Task objective.
Please count how many lines of the data include the word "ProjectCard". Give only that number in reply.

(Items listed in a dataset)
>>>>

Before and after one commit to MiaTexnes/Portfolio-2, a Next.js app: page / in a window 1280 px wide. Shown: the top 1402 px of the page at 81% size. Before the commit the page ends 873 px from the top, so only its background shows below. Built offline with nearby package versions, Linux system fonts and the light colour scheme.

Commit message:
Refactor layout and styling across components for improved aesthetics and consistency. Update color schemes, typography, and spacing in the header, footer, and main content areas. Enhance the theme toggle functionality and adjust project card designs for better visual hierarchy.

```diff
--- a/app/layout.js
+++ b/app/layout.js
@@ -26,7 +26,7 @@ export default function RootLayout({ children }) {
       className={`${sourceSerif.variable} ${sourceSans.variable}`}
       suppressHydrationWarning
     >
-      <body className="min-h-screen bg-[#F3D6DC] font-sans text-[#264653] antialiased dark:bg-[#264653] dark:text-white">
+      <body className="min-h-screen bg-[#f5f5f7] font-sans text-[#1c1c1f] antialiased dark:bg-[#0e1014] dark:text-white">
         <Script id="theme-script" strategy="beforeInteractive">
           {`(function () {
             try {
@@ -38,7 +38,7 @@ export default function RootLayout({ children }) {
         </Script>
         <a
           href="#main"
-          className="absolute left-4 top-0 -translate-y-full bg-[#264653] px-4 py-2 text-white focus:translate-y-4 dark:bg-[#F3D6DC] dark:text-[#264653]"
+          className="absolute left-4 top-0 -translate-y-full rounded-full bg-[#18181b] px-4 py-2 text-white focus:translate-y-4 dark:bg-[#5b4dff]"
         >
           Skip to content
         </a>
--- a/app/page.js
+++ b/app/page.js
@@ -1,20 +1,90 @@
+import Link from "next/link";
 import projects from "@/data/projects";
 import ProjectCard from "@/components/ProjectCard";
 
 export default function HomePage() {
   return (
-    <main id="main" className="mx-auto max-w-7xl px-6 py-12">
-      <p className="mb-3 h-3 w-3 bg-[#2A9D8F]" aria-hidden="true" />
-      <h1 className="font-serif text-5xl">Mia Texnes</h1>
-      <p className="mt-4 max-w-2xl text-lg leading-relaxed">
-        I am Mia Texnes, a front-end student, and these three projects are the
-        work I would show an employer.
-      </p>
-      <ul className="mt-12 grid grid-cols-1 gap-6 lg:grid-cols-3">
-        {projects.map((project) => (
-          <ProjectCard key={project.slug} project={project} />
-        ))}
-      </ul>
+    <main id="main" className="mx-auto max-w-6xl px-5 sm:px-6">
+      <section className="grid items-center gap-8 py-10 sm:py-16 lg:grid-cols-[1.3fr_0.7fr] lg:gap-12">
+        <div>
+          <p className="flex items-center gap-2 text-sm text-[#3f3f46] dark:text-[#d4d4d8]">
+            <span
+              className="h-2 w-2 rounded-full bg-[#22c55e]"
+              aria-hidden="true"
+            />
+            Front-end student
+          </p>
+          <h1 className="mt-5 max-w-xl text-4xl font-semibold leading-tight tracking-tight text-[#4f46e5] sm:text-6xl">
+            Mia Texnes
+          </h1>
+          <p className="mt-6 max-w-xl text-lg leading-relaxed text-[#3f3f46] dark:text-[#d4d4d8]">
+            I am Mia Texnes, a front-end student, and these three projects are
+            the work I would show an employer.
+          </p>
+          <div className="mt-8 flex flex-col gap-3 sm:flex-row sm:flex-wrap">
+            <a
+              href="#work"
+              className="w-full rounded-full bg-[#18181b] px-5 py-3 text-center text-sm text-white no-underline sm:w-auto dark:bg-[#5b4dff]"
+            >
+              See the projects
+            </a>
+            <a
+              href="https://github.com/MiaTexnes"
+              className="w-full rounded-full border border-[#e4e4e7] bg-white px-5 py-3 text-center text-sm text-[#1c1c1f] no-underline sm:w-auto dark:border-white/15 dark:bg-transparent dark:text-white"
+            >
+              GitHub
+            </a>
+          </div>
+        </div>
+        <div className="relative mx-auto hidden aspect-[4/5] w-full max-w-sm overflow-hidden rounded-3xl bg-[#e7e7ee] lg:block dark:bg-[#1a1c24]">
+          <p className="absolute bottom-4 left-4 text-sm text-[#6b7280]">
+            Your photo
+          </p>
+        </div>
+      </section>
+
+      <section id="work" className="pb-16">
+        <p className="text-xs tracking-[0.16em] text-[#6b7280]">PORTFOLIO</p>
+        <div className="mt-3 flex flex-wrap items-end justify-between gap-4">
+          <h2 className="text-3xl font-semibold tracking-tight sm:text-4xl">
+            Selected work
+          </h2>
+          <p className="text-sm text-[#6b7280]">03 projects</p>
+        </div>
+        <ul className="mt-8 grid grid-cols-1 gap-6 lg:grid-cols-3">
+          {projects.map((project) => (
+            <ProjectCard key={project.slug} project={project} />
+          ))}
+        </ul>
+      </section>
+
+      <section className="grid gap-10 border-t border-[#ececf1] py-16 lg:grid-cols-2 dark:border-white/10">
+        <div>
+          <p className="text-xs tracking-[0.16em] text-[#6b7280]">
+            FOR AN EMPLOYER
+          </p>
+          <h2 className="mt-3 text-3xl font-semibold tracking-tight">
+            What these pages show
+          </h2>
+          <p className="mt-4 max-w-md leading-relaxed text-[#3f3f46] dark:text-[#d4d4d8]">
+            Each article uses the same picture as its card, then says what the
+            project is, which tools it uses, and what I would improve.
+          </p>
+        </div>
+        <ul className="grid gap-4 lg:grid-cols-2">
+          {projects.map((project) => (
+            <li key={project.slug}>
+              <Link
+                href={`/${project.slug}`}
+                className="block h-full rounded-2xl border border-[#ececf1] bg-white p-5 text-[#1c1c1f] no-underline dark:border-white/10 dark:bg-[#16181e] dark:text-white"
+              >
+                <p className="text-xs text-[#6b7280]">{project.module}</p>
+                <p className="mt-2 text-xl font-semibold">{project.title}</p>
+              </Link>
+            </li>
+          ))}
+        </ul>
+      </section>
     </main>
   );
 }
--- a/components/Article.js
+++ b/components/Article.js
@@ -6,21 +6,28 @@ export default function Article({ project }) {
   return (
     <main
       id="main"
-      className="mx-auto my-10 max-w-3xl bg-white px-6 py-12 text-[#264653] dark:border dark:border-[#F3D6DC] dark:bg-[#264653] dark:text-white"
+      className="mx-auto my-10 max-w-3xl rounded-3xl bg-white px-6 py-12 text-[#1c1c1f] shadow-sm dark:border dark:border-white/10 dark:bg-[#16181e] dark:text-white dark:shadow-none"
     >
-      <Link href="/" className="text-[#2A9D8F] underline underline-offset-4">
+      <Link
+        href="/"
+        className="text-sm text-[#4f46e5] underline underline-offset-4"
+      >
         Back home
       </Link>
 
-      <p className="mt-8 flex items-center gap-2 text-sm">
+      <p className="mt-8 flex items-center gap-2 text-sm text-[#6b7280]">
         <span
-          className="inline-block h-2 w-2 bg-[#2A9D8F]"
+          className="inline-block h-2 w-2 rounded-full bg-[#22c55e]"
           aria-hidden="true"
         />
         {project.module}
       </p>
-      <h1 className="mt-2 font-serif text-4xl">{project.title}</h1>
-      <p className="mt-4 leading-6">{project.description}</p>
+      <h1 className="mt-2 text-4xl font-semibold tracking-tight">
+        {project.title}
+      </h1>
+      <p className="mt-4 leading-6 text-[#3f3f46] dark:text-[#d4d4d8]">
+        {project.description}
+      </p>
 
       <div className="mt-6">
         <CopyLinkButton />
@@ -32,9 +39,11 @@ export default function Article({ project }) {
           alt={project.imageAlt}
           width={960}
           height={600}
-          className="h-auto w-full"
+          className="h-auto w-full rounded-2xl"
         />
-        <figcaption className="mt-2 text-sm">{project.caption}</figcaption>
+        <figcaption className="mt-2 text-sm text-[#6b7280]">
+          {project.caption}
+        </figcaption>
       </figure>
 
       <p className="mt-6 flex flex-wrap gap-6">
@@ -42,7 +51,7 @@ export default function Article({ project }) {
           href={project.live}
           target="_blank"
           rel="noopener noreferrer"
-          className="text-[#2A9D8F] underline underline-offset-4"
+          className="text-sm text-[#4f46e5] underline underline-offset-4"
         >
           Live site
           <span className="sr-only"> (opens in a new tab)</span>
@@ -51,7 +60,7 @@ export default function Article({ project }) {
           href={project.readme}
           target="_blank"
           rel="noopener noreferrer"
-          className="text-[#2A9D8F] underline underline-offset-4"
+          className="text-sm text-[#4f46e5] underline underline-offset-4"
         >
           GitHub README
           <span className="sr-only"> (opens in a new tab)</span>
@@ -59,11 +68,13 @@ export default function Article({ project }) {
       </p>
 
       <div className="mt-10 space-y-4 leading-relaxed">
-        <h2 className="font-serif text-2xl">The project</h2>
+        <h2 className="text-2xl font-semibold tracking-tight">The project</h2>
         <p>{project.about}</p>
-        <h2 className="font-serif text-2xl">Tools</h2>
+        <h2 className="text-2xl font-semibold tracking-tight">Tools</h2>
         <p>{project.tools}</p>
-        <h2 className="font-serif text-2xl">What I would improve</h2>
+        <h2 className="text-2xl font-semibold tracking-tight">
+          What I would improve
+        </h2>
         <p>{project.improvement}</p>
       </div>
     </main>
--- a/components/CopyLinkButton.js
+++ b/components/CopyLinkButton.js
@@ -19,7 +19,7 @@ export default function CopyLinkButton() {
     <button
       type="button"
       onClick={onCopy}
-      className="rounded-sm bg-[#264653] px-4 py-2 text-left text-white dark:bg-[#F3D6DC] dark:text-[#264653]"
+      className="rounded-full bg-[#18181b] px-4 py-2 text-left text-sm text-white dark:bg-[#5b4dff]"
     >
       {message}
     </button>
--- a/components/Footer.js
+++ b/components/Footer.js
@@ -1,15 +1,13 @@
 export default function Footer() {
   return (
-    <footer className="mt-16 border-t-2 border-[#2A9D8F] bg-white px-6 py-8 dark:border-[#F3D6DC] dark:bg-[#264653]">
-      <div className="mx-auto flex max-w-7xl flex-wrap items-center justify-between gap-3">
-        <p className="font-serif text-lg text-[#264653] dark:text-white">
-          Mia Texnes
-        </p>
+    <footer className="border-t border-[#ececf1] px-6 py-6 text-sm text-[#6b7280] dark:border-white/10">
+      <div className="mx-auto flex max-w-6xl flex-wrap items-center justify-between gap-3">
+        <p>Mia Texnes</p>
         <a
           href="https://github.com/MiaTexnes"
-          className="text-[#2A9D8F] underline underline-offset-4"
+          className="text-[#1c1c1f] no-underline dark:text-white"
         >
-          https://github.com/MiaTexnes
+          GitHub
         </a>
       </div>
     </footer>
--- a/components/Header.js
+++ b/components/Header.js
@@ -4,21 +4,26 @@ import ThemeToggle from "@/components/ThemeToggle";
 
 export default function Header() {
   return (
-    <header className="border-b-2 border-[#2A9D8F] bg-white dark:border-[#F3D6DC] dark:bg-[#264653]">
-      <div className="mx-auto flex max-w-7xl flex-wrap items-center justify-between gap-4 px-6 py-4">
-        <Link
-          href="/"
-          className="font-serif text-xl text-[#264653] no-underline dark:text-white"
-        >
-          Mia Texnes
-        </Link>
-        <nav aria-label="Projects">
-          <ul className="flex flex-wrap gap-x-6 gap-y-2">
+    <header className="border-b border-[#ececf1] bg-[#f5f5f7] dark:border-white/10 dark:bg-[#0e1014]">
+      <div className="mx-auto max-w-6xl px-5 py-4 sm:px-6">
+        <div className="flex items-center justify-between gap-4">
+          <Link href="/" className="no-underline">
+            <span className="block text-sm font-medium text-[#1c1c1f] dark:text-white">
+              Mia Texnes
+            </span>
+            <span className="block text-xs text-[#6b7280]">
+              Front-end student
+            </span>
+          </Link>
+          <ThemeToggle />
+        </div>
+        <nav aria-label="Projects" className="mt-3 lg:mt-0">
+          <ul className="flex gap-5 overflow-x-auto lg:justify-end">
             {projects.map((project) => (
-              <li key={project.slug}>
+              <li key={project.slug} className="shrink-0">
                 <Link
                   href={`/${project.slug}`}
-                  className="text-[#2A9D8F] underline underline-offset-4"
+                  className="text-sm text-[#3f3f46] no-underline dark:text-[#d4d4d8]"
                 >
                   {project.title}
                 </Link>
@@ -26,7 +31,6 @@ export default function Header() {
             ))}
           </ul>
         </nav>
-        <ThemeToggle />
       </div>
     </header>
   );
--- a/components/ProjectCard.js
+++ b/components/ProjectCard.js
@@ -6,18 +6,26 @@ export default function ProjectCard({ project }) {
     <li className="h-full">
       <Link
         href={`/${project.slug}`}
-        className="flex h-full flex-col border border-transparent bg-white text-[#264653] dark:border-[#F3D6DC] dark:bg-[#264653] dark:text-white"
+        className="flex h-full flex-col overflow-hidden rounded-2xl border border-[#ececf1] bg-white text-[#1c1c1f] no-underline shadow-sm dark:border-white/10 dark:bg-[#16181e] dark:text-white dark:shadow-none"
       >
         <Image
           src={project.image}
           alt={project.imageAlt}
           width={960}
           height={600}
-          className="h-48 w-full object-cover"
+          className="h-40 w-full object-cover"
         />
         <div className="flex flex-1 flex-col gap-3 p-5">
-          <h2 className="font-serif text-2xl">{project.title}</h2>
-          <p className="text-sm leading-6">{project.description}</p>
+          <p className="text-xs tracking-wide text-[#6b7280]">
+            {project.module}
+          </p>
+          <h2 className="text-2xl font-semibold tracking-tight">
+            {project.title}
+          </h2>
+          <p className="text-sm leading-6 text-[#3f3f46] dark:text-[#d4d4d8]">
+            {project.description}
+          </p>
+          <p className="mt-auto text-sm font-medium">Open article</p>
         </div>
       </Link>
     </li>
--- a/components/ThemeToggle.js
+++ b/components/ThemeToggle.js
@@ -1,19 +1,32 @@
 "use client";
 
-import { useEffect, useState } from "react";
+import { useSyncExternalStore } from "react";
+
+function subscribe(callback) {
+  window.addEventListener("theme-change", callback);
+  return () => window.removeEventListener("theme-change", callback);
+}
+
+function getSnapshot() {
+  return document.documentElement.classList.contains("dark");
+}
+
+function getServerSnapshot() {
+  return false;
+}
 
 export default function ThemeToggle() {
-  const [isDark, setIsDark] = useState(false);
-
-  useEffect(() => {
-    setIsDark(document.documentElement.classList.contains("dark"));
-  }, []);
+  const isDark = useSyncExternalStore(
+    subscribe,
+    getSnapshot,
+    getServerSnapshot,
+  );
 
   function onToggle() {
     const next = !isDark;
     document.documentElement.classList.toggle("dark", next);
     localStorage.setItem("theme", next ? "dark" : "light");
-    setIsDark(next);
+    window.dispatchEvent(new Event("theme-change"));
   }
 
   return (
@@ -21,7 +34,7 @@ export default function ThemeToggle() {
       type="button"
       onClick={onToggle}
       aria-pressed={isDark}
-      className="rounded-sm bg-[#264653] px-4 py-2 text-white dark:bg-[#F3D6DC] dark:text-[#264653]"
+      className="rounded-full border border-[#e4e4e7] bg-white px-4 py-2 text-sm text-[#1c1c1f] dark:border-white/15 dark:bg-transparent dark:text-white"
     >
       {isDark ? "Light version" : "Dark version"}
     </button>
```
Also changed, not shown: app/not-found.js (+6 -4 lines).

<<<<

Response below.
6